Watch the video a second time and just pay attention to the rest of Greyson’s peers and their reactions. At the beginning, you’ll see girls giggling and chatting. Perhaps, they are making a guess of who Greyson is singing about. You’ll see another girl obviously bored out of her mind with her hand on her chin. You’ll see others who are a bit uncomfortable. These are real reactions from adolescent girls and probably how we would have reacted at that age. I’m a little disappointed not to be able to observe the reactions of adolescent males. At the end of the performance you can observe how Greyson’s passionate performance impacts all the audience. The girls stop giggling and chatting and the bored girl wears an interested expression.

What Does a Passionate Educator Do?

These observations have raised some questions for me. How was this student so inspired to be great? Who gave him that support that made him believe in himself to take this bold step? Was this his parents, teachers, friends, or a mentor? Greyson accomplished a feat many of us have yet to figure out. How do we get our passion to transform our audiences? How do we get the child who is bored to be interested within 5 minutes? How do we get the students gossiping and laughing to reflect on what we are teaching within 5 minutes? How do we get millions of people worldwide to support our passion?

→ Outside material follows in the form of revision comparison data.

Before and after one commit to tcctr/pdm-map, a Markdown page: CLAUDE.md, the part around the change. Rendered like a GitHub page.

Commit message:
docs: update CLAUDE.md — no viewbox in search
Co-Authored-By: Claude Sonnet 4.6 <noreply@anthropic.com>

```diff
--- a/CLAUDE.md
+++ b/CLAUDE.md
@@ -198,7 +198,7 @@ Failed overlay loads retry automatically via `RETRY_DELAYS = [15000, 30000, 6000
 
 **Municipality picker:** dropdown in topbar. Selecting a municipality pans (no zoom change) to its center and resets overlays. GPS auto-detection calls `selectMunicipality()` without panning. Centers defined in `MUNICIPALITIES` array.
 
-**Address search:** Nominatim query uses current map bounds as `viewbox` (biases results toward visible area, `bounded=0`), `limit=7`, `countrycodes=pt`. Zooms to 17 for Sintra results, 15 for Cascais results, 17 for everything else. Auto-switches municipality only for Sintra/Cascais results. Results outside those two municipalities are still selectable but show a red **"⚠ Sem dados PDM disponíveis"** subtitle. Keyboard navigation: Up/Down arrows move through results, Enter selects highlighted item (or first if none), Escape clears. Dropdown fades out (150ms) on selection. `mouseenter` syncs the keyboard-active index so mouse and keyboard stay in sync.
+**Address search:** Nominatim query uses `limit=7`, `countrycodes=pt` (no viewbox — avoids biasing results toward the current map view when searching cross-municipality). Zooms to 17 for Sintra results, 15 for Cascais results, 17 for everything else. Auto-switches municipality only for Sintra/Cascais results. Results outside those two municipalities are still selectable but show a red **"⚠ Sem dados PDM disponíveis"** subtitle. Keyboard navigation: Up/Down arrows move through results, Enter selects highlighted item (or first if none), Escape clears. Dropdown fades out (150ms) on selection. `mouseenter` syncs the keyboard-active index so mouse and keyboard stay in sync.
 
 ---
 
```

I believe some of us have tapped into this. There are the Seth Godin’s, Daniel Pink’s, Sir Ken Robinson’s, Alfie Kohn’s, Alan November’s, and Chris Lehmann’s of the world who have found the formula. How about us? We read the books, attend the webinars, and watch the live conferences. Now, it is time to begin translating our passion to our students. We have to try and help them find their passion but we know students have to first see our passion. How can we translate passion when we teach our subjects as if we were bored? I have seen so many teachers stand in front of students, lecture in a monotone voice, and give the most uninteresting materials to accompany their lessons.

Passionate educators take the time to create a lesson that demonstrates their passion. If you’re going to lecture, then make sure every lecture is like you’re giving a TED Talk. If you’re giving homework, then make sure it is something you’d be so interested in doing, you would forgo your time with family and friends. If you’re going to give assignments, make sure they are the ones that would spark passion for your subject. This includes higher thinking skills, such as research, problem solving, and critical thinking. If you’re bored creating the assessment, then the students will be bored taking the assessment. I know when I have developed a great assessment, because I am excited about giving it to my students. However, I have never been excited about having students take a multiple choice test.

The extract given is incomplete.